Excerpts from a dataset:
:::::

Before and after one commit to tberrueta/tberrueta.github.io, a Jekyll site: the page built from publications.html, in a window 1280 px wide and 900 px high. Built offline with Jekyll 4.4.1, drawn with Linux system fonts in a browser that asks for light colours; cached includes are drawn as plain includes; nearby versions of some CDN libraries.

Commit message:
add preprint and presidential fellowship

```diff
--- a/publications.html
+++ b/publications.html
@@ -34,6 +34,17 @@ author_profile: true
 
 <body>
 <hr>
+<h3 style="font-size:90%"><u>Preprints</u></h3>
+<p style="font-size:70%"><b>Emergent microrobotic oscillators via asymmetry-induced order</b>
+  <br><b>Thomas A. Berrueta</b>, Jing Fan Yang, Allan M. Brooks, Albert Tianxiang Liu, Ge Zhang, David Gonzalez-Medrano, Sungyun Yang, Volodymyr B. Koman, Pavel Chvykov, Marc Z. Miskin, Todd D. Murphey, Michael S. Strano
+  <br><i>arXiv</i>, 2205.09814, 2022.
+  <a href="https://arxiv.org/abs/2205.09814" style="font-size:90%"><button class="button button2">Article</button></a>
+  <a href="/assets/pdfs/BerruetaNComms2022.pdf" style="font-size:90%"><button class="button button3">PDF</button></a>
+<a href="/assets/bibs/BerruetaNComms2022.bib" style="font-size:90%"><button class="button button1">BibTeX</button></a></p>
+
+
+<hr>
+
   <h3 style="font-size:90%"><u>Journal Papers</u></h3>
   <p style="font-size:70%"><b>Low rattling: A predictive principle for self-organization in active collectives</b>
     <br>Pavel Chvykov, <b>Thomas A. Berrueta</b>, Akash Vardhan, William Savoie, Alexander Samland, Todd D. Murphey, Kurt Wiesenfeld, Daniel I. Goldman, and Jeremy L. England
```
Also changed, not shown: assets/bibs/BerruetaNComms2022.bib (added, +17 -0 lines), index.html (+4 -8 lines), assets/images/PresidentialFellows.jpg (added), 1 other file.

:::::

What to produce: Output all of the data exactly as given.

Result of this task:
Before and after one commit to tberrueta/tberrueta.github.io, a Jekyll site: the page built from publications.html, in a window 1280 px wide and 900 px high. Built offline with Jekyll 4.4.1, drawn with Linux system fonts in a browser that asks for light colours; cached includes are drawn as plain includes; nearby versions of some CDN libraries.

Commit message:
add preprint and presidential fellowship

```diff
--- a/publications.html
+++ b/publications.html
@@ -34,6 +34,17 @@ author_profile: true
 
 <body>
 <hr>
+<h3 style="font-size:90%"><u>Preprints</u></h3>
+<p style="font-size:70%"><b>Emergent microrobotic oscillators via asymmetry-induced order</b>
+  <br><b>Thomas A. Berrueta</b>, Jing Fan Yang, Allan M. Brooks, Albert Tianxiang Liu, Ge Zhang, David Gonzalez-Medrano, Sungyun Yang, Volodymyr B. Koman, Pavel Chvykov, Marc Z. Miskin, Todd D. Murphey, Michael S. Strano
+  <br><i>arXiv</i>, 2205.09814, 2022.
+  <a href="https://arxiv.org/abs/2205.09814" style="font-size:90%"><button class="button button2">Article</button></a>
+  <a href="/assets/pdfs/BerruetaNComms2022.pdf" style="font-size:90%"><button class="button button3">PDF</button></a>
+<a href="/assets/bibs/BerruetaNComms2022.bib" style="font-size:90%"><button class="button button1">BibTeX</button></a></p>
+
+
+<hr>
+
   <h3 style="font-size:90%"><u>Journal Papers</u></h3>
   <p style="font-size:70%"><b>Low rattling: A predictive principle for self-organization in active collectives</b>
     <br>Pavel Chvykov, <b>Thomas A. Berrueta</b>, Akash Vardhan, William Savoie, Alexander Samland, Todd D. Murphey, Kurt Wiesenfeld, Daniel I. Goldman, and Jeremy L. England
```
Also changed, not shown: assets/bibs/BerruetaNComms2022.bib (added, +17 -0 lines), index.html (+4 -8 lines), assets/images/PresidentialFellows.jpg (added), 1 other file.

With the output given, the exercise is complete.